As a huge fan of sport, like many others, I watched Steve Waugh's incredible cricket career roller-coaster through the decades until his retirement in 2004. In his early days, Steve Waugh was an enigma – a talented, yet at times underperforming cricketer, who appeared very insular. Despite this shaky start, he went on to receive a number of top honours at the international level of the sport. He is considered one of the most successful Australian cricket captains of all time – his achievements include leading his team to a record breaking 16 consecutive Test victories. Despite a modest start to his test career as a batsman, he is one of only 13 players in the history of the game to have scored more than 10,000 Test runs.

Waugh was always cool and collected both on and off the field, and his unorthodox decisions as a captain sometimes earned him criticism, but they were more often than not crucial to the success of the team. He was prepared to put it all on the line; he led with grit and determination.

As incredible as his sporting achievements are, it is the man behind the mask who most affects me, because Steve Waugh was a leader in all aspects of his life. It was while he was in India that Waugh visited a community and experienced a profound shift in his social justice perspective. He was fortunate to meet Mother Teresa and his determination to help make the world a better place became his major focus after he put his decidedly shabby baggy green cap to rest. From the simple step of sponsoring a World Vision child, within three decades he had discerned where he thought the greatest need was and the Steve Waugh Foundation now provides incredible and invaluable ongoing support to children who are suffering from rare medical conditions.

A leader responds to the needs of the community. Steve Waugh was a brilliant captain because he not only had the urge to beat the opposition but also go beyond the limitations of his self, his team, the game, the world. He was a man of Inclusive Community, beyond borders; Australian of the Year in 2004, but a man of the world. There are no boundaries with a true leader – Steve Waugh still serves the global community with the same quiet attention to detail that led the Australian cricket team through one of its truly golden eras.

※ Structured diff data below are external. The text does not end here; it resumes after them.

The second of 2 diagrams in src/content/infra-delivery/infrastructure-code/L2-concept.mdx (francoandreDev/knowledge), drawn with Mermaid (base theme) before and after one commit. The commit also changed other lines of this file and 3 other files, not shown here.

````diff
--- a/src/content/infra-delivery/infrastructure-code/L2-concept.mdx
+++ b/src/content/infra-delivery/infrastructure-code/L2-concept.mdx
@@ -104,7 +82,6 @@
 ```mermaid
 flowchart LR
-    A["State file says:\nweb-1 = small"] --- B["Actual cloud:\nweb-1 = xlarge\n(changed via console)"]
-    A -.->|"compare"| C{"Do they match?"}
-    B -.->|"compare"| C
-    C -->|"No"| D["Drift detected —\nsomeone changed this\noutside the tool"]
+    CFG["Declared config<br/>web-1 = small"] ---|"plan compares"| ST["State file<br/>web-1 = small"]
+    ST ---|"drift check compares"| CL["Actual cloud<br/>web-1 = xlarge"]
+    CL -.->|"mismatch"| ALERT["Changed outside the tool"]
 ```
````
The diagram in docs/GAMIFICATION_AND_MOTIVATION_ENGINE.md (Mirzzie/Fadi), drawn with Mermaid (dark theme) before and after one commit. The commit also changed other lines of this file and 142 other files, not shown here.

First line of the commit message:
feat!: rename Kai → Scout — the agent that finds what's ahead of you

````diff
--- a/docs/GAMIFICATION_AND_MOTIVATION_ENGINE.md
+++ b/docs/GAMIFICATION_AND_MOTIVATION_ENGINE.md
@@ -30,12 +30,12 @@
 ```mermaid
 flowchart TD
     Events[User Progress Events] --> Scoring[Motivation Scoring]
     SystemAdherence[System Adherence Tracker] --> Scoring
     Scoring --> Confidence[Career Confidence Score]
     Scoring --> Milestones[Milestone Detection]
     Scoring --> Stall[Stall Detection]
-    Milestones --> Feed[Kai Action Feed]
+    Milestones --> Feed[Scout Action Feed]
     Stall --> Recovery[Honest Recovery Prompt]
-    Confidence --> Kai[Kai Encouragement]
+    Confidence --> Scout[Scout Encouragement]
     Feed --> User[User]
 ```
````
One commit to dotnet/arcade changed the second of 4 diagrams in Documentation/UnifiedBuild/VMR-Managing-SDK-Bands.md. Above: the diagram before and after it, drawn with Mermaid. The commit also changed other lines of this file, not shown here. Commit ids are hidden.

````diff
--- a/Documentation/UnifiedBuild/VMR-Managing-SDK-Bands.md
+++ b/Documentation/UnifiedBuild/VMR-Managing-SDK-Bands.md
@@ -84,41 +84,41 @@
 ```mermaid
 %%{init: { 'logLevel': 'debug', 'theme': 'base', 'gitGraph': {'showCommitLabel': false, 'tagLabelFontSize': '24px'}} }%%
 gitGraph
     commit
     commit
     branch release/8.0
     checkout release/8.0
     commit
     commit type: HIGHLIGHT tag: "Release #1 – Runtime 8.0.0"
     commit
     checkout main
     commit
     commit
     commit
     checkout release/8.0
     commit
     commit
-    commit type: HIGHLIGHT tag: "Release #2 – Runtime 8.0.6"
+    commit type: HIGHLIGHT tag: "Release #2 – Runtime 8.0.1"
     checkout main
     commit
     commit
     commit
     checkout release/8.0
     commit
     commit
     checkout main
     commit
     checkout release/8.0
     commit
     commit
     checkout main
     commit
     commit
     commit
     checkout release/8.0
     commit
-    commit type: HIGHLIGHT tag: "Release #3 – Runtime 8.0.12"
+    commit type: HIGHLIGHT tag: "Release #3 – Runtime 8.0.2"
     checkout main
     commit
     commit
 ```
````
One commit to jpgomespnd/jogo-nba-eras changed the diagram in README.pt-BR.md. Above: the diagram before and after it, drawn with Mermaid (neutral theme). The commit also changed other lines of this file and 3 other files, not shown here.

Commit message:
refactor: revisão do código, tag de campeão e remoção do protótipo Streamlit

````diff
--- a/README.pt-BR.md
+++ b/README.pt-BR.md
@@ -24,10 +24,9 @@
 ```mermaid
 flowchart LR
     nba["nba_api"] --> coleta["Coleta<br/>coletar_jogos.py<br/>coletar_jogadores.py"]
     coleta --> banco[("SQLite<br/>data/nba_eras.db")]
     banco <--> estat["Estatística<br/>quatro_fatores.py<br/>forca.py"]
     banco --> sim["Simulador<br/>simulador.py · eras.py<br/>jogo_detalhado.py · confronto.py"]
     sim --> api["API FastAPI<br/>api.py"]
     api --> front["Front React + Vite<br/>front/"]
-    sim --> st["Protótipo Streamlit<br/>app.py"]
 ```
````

At CBC during Term 3 we honoured Inclusive Community with several events. Our Family Mass, invited our parents, students and staff of diverse faiths and backgrounds to gather together at St Patrick's Basilica to celebrate Mass. The Year 8 Retreat was facilitated by our Year 11 students, and the focus of the day was for boys to identify and develop their unique talents and how they all contribute to the community.

We are particularly proud of our Immersion programme at CBC. Immersions tick all the EREA Touchstone boxes – Inclusive Community, Justice and Solidarity, Liberating Education and Gospel Spriituality. Students learn not only about the cultures in which they are immersed, but also about themselves and each other. Our Kiwirrkurra Immersion students returned at the beginning of Term 3, with the international immersions to Peru and the Philippines leaving in a few weeks' time for their great adventures. These incredible experiences provide valuable lessons in faith, leadership, service and inclusivity amongst many, many others, and we are grateful to the staff who make this happen for and to the communities who welcome our boys.

As educators of the leaders of tomorrow, as a faith community that seeks to follow the example of the greatest humanitarian in history, and with the support of our CBC families, we will continuously work towards a global community where everyone can feel included and accepted. Everyone – regardless of gender, sexual orientation, financial status, religion, race or football team. We don't always get it right, and there are many reasons why. Some people are naturally reluctant to speak up and hide their differences or are ashamed of a perceived inadequacy. History cast a shadow over minority groups and keeping a low profile has been a matter of survival for many people over the ages. We must learn from the heinous mistakes of the past, we must care for each other and we must develop leaders who will approach the future with genuine love and compassion for everyone in their community.

Neil Alweyn
Vice Principal – Mission and Identity